* [Instructions for the task]: Show each line of the records in which the word "specs" occurs.
- - - -
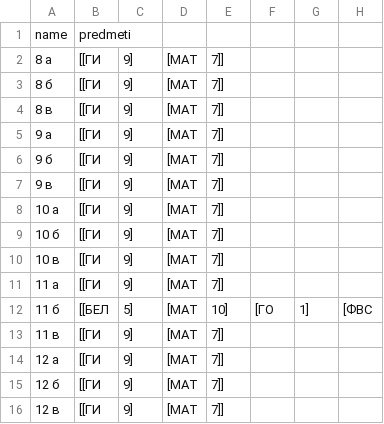
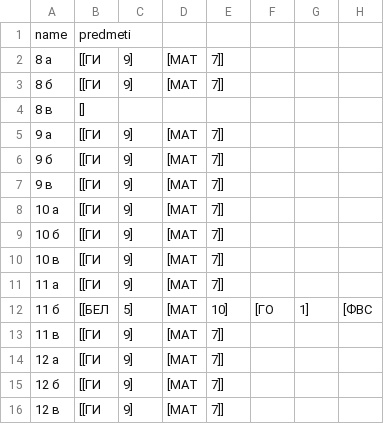
Before and after one commit to dendv123/Program, a CSV file: src/files/students.csv, drawn as a sheet; only a part is shown; the diff names each change by its address in the sheet, - before the commit and + after, or states it on an @@ line.

```diff
--- a/src/files/students.csv
+++ b/src/files/students.csv
-B4: [[ГИ
+B4: []
-C4: 9]
+C4: (empty)
-D4: [МАТ
+D4: (empty)
-E4: 7]]
+E4: (empty)
```
Also changed, not shown: build/classes/files/students.csv, 2 other files.
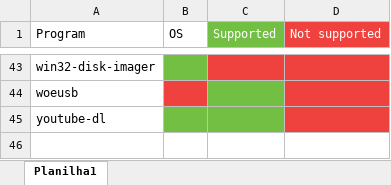
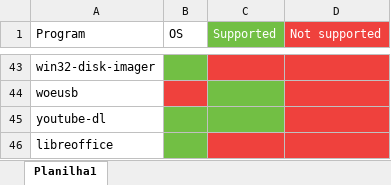
Before and after one commit to 1Deterministic/Robot-Configurator, an Excel workbook: Scripts/Support Database.xlsx, sheet Planilha1, drawn as a sheet; only a part is shown, gaps mark what is left out; values as stored, in another font and other column widths than the file's, no borders; the diff names each change by its address in the sheet, - before the commit and + after, or states it on an @@ line.

```diff
--- a/Scripts/Support Database.xlsx (sheet Planilha1)
+++ b/Scripts/Support Database.xlsx (sheet Planilha1)
+row 46: libreoffice
```
Also changed, not shown: 34 other files.
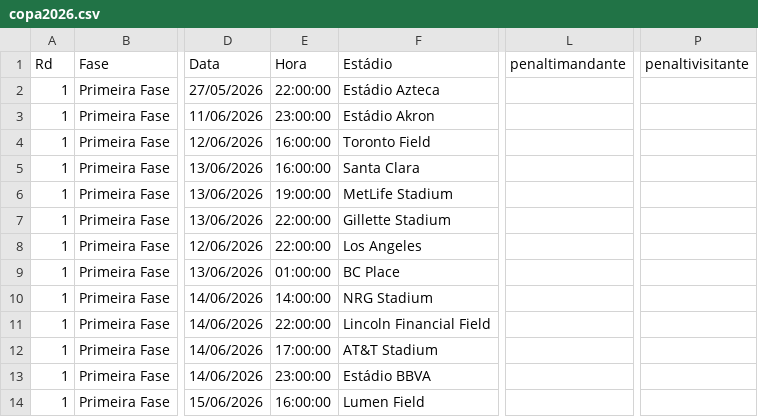
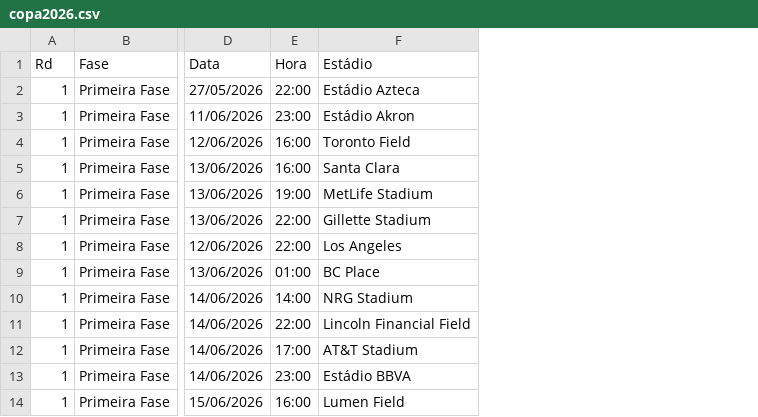
Before and after one commit to rnanalista-max/Feriados, a CSV file: copa2026.csv, drawn as a sheet; only a part is shown, gaps mark what is left out; removed rows and columns are numbered as before the commit, all else as after; the diff names each change by its address in the sheet, - before the commit and + after, or states it on an @@ line.

Commit message:
Update copa2026.csv

```diff
--- a/copa2026.csv
+++ b/copa2026.csv
-column E, rows 1-14: Hora | 22:00:00 | 23:00:00 | 16:00:00 | 16:00:00 | 19:00:00 | 22:00:00 | 22:00:00 | 01:00:00 | 14:00:00 | 22:00:00 | 17:00:00 | 23:00:00 | 16:00:00
+column E, rows 1-14: Hora | 22:00 | 23:00 | 16:00 | 16:00 | 19:00 | 22:00 | 22:00 | 01:00 | 14:00 | 22:00 | 17:00 | 23:00 | 16:00
-column L, row 1: penaltimandante
-column P, row 1: penaltivisitante
```
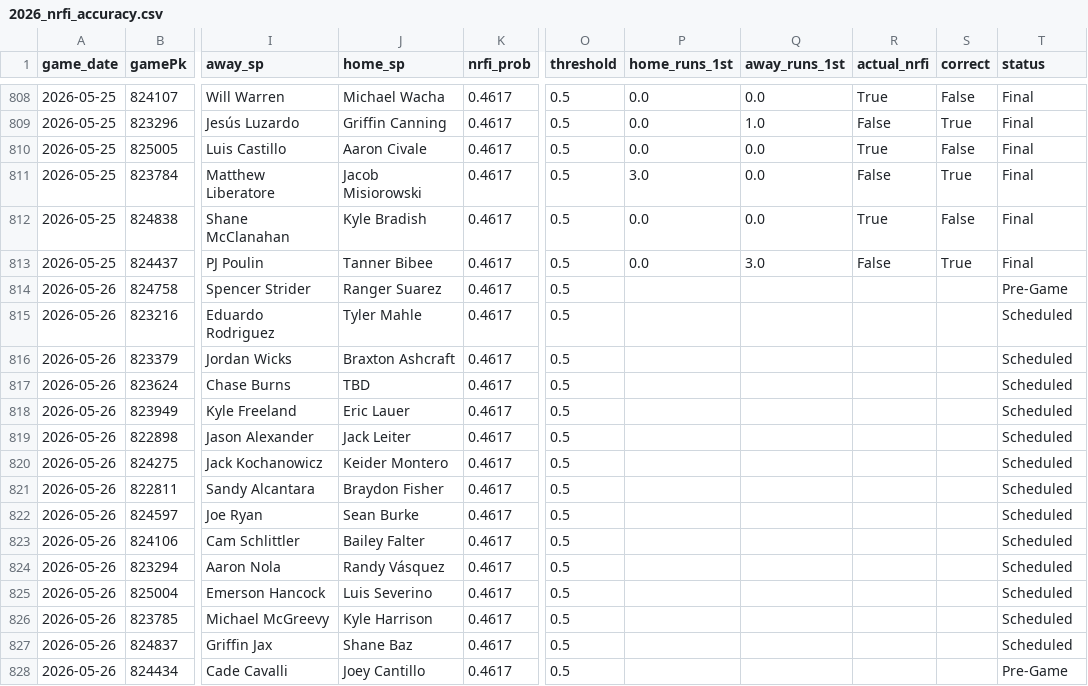
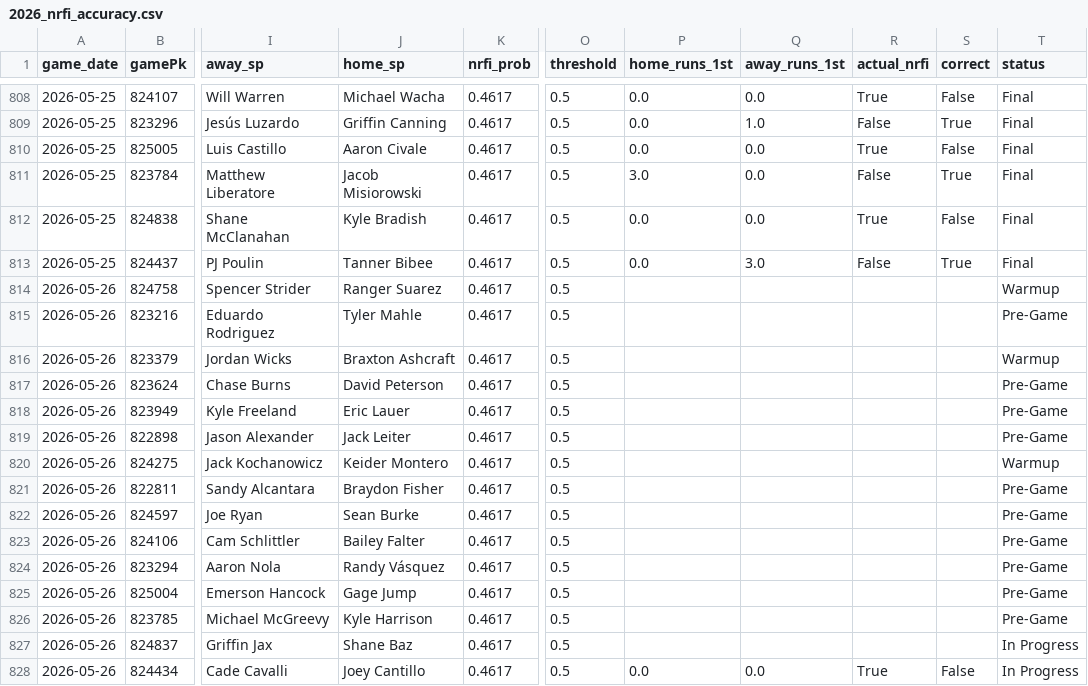
Before and after one commit to tyler-janak/TheBullpenBet, a CSV file: 2026_nrfi_accuracy.csv, drawn as a sheet; only a part is shown, gaps mark what is left out; the diff names each change by its address in the sheet, - before the commit and + after, or states it on an @@ line.

```diff
--- a/2026_nrfi_accuracy.csv
+++ b/2026_nrfi_accuracy.csv
-T814 (status): Pre-Game
+T814 (status): Warmup
-T815 (status): Scheduled
+T815 (status): Pre-Game
-T816 (status): Scheduled
+T816 (status): Warmup
-J817 (home_sp): TBD
+J817 (home_sp): David Peterson
-T817:T819 (status): Scheduled
+T817:T819 (status): Pre-Game
-T820 (status): Scheduled
+T820 (status): Warmup
-T821:T826 (status): Scheduled
+T821:T826 (status): Pre-Game
-J825 (home_sp): Luis Severino
+J825 (home_sp): Gage Jump
-T827 (status): Scheduled
+T827 (status): In Progress
-P828 (home_runs_1st): (empty)
+P828 (home_runs_1st): 0.0
-Q828 (away_runs_1st): (empty)
+Q828 (away_runs_1st): 0.0
-R828 (actual_nrfi): (empty)
+R828 (actual_nrfi): True
-S828 (correct): (empty)
+S828 (correct): False
-T828 (status): Pre-Game
+T828 (status): In Progress
```
Also changed, not shown: 2026_picks_accuracy.csv, outputs/hitterspitchers_today.csv, 6 other files.
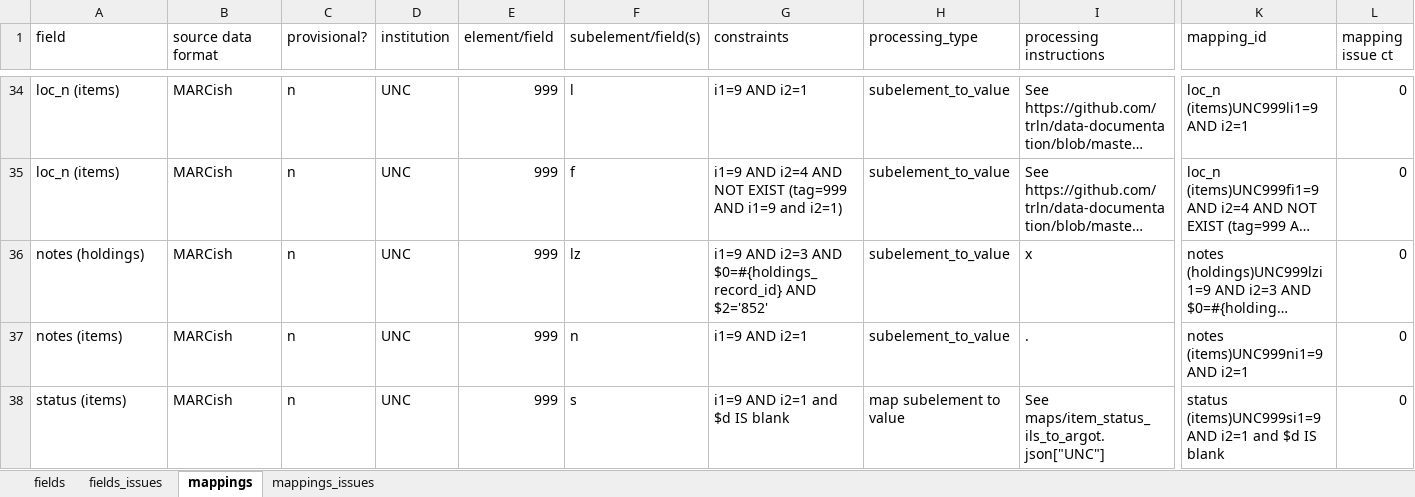
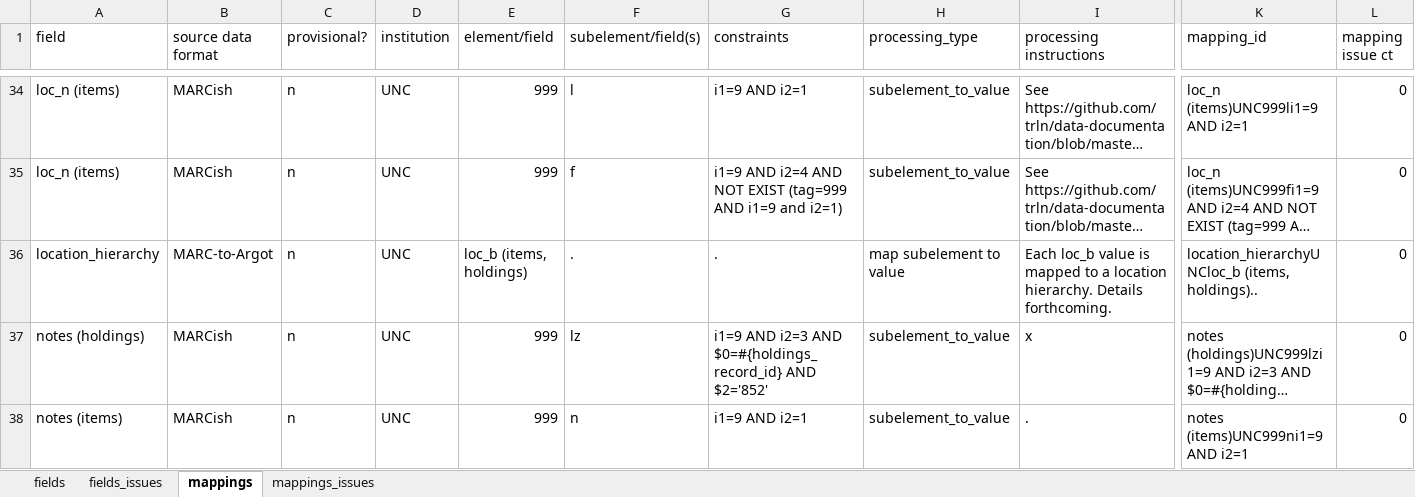
Before and after one commit to trln/data-documentation, an Excel workbook: argot/argot.xlsx, sheet mappings, drawn as a sheet; only a part is shown, gaps mark what is left out; the shorter side is filled out with more unchanged rows; long unchanged cells end in …; values as stored, in another font and other column widths than the file's, no borders; conditional formats and table styles not drawn; rows hold the shown columns only; the diff names each change by its address in the sheet, - before the commit and + after, or states it on an @@ line.

Commit message:
location_facet -> location_hierarchy

```diff
--- a/argot/argot.xlsx (sheet mappings)
+++ b/argot/argot.xlsx (sheet mappings)
+row 36: location_hierarchy | MARC-to-Argot | n | UNC | loc_b (items, holdings) | . | . | map subelement to value | Each loc_b value is mapped to a location hierarchy. Details forthcoming. | location_hierarchyUNCloc_b (items, holdings).. | 0
```
Also changed, not shown: sheet fields, 3 other files.
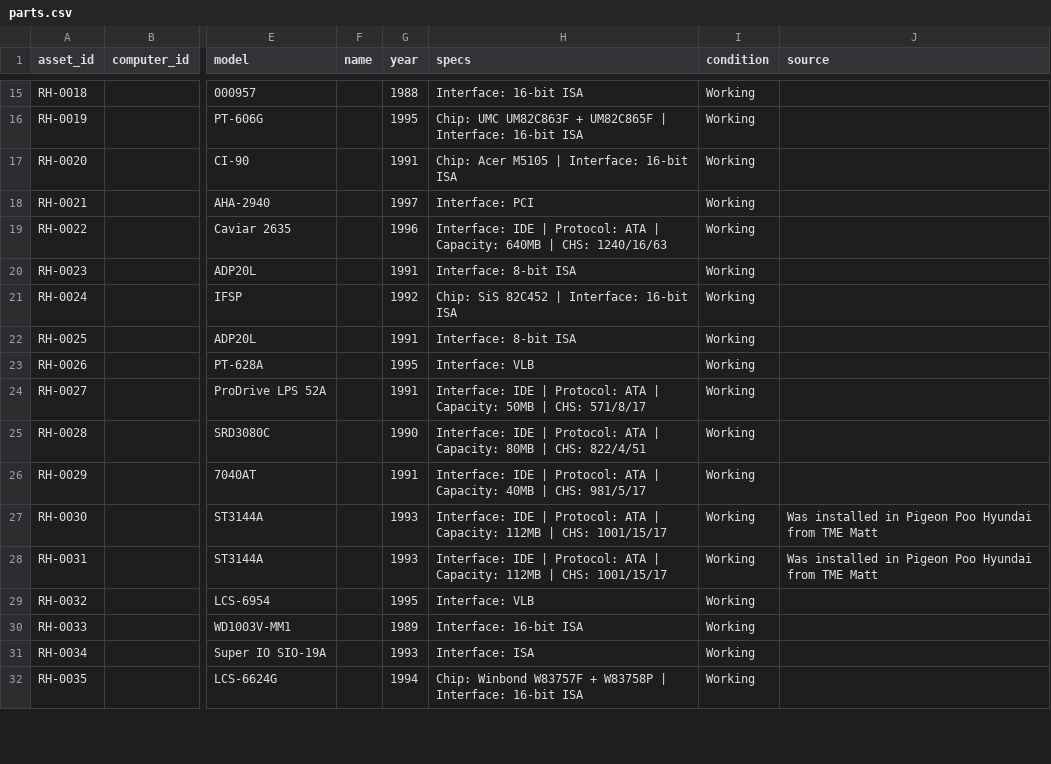
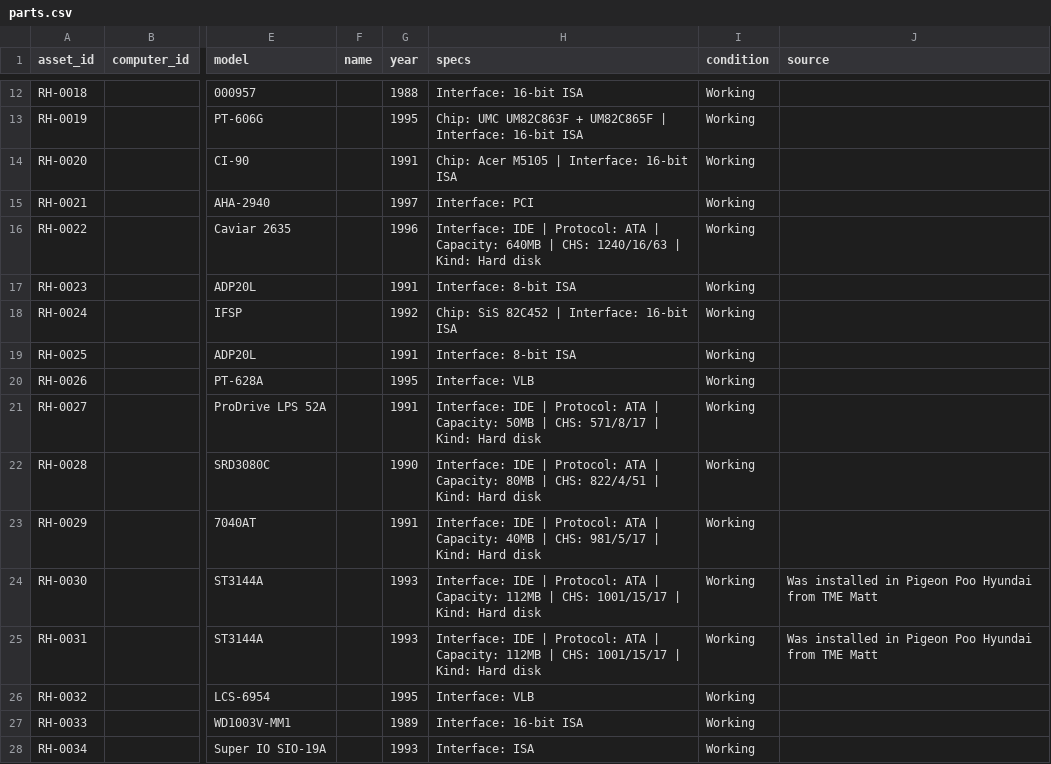
Before and after one commit to hmerrett/retro-hardware-database, a CSV file: data/parts.csv, drawn as a sheet; only a part is shown, gaps mark what is left out; the shorter side is filled out with more unchanged rows; addresses are those after the commit; the diff covers the shown part only; the diff names each change by its address in the sheet, - before the commit and + after, or states it on an @@ line.

Commit message:
Floppy/optical/CF-SD are computer attributes; only hard disks/tape are parts
- computer gains a 'drives' field; build walk routes storage by kind:
  hard disk/tape -> tagged part, floppy/optical/CF-SD -> drives field
- migrate 9 installed floppy/CF drives onto their computers + delete the parts;
  backfill Kind: Hard disk on the 10 mechanical hard disks; spare RH-0094 kept
- computer page + label show Drives; schema updated

```diff
--- a/data/parts.csv
+++ b/data/parts.csv
-H16 (specs): …CHS: 1240/16/63
+H16 (specs): …CHS: 1240/16/63 | Kind: Hard disk
-H21 (specs): …CHS: 571/8/17
+H21 (specs): …CHS: 571/8/17 | Kind: Hard disk
-H22 (specs): …CHS: 822/4/51
+H22 (specs): …CHS: 822/4/51 | Kind: Hard disk
-H23 (specs): …CHS: 981/5/17
+H23 (specs): …CHS: 981/5/17 | Kind: Hard disk
-H24:H25 (specs): …CHS: 1001/15/17
+H24:H25 (specs): …CHS: 1001/15/17 | Kind: Hard disk
```
Also changed, not shown: 9 removed rows and 4 edited cells elsewhere in this file, data/computers.csv, 5 other files.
- - - -
* [Finished task]:
-H16 (specs): …CHS: 1240/16/63
+H16 (specs): …CHS: 1240/16/63 | Kind: Hard disk
-H21 (specs): …CHS: 571/8/17
+H21 (specs): …CHS: 571/8/17 | Kind: Hard disk
-H22 (specs): …CHS: 822/4/51
+H22 (specs): …CHS: 822/4/51 | Kind: Hard disk
-H23 (specs): …CHS: 981/5/17
+H23 (specs): …CHS: 981/5/17 | Kind: Hard disk
-H24:H25 (specs): …CHS: 1001/15/17
+H24:H25 (specs): …CHS: 1001/15/17 | Kind: Hard disk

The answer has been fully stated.